The European Data Protection Board (EDPB) adopted recommendations to assist data exporters with evaluating countries to ensure that they are adhering to the bloc’s level of protection under the EU General Data Protection Regulation (GDPR) and finding further measures as needed.
“Supervisory authorities will continue exercising their mandate to monitor the application of the GDPR and enforce it,” the EDPB said in its recommendations. “Supervisory authorities will pay due consideration to the actions exporters take to ensure that the data they transfer is afforded an essentially equivalent level of protection.”
While mapping all transfers of personal information to third countries can be a challenging exercise, the board recommends that exporters know their transfers as a first step.

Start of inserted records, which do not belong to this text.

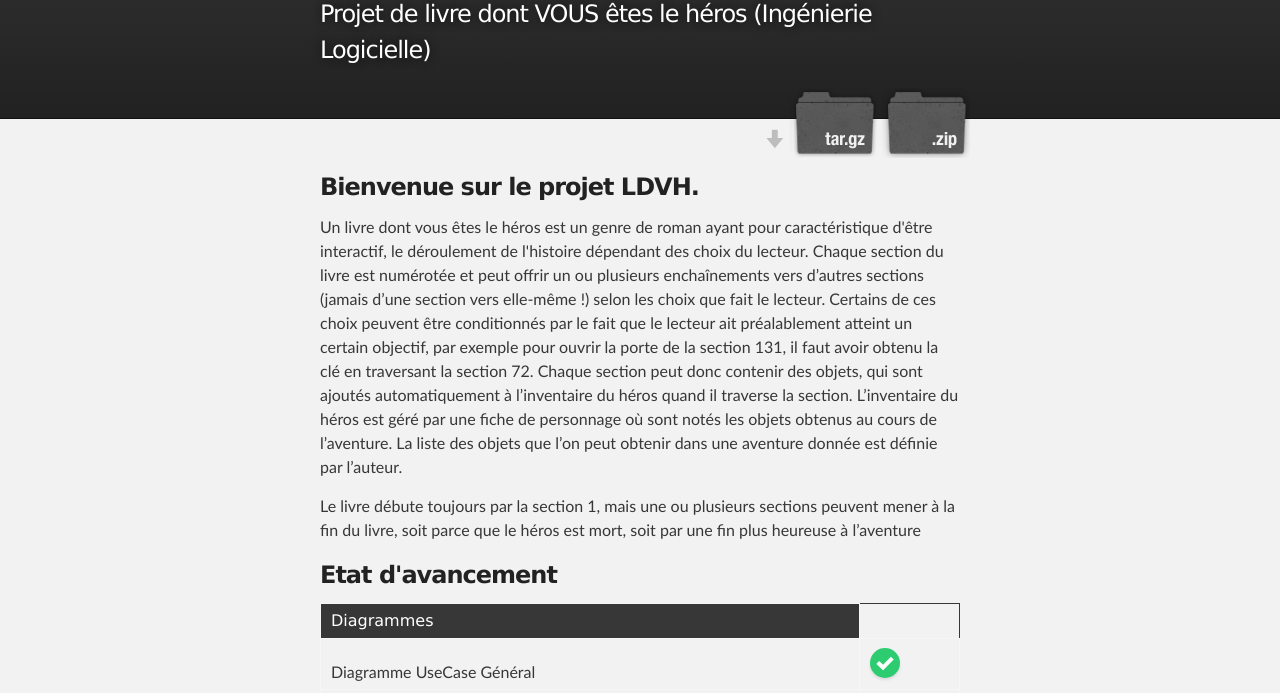
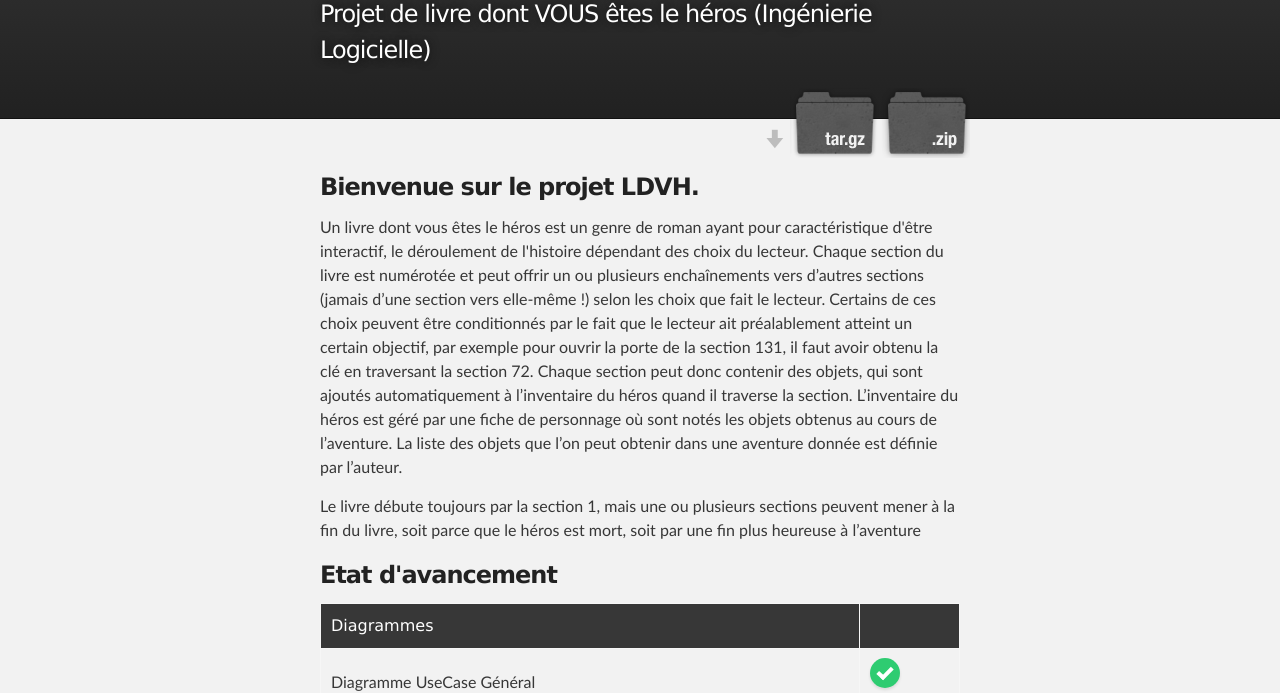
Before and after one commit to LSDev8/LDVH-Project, a plain HTML site: page index.html in a window 1280 px wide. Shown: the part 127-820 px from the top of the page. Drawn offline with Linux system fonts and the light colour scheme.

Commit message:
Update index.html

```diff
--- a/index.html
+++ b/index.html
@@ -17,7 +17,6 @@
 
        th{
        	border:1px solid #f6f6f6;
-       	padding:5px 10px;
        }
 
       input[type=checkbox] {
@@ -130,7 +129,7 @@
 	<h3><a name="Status" class="anchor" href="#Status"><span class="octicon octicon-link"></span></a>Etat d'avancement</h3>
 	<table width="100%">
 	  <tr>
-	  	<th>Diagrammes</th>
+	  	<th>Diagrammes</th><th></th>
 	  </tr>
 	  <tr>
 	    <td>Diagramme UseCase Général</td>
```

Then, exporters should verify the tool on which their transfer depends if the European Commission hasn’t decided that the country, region or actor to which they are transferring data is adequate.
After that time, the board recommends that exporters find if anything in the legislation or practice of the third country could hamper the effectiveness of appropriate security measures of the transfer tools that they are depending on in the context of their transfers.
If their assessment finds that the third country’s law hampers the effectiveness of the Article 46 GDPR transfer tool they use or plan to use, the board recommends that exporters find and implement supplementary measures.
The board identified five main Article 46 GDPR transfer tools. Those include binding corporate rules, standard data protection clauses, certification mechanisms, codes of conduct and ad hoc contractual clauses.
As another step, the board recommends that exporters take any formal procedural measures that may be needed for the implementation of an exporter’s supplementary measure.
And, at appropriate points in time, the board also recommends that exporters take another look at the level of protection for the information they transfer to third countries and see if there have been, or will be, any changes that could impact it.
While the European Commission said in a June report that the GDPR is “an overall success,” additional actions are required — particularly among small- to medium-sized businesses (SMBs) — to promote what one top official called “vigorous enforcement.”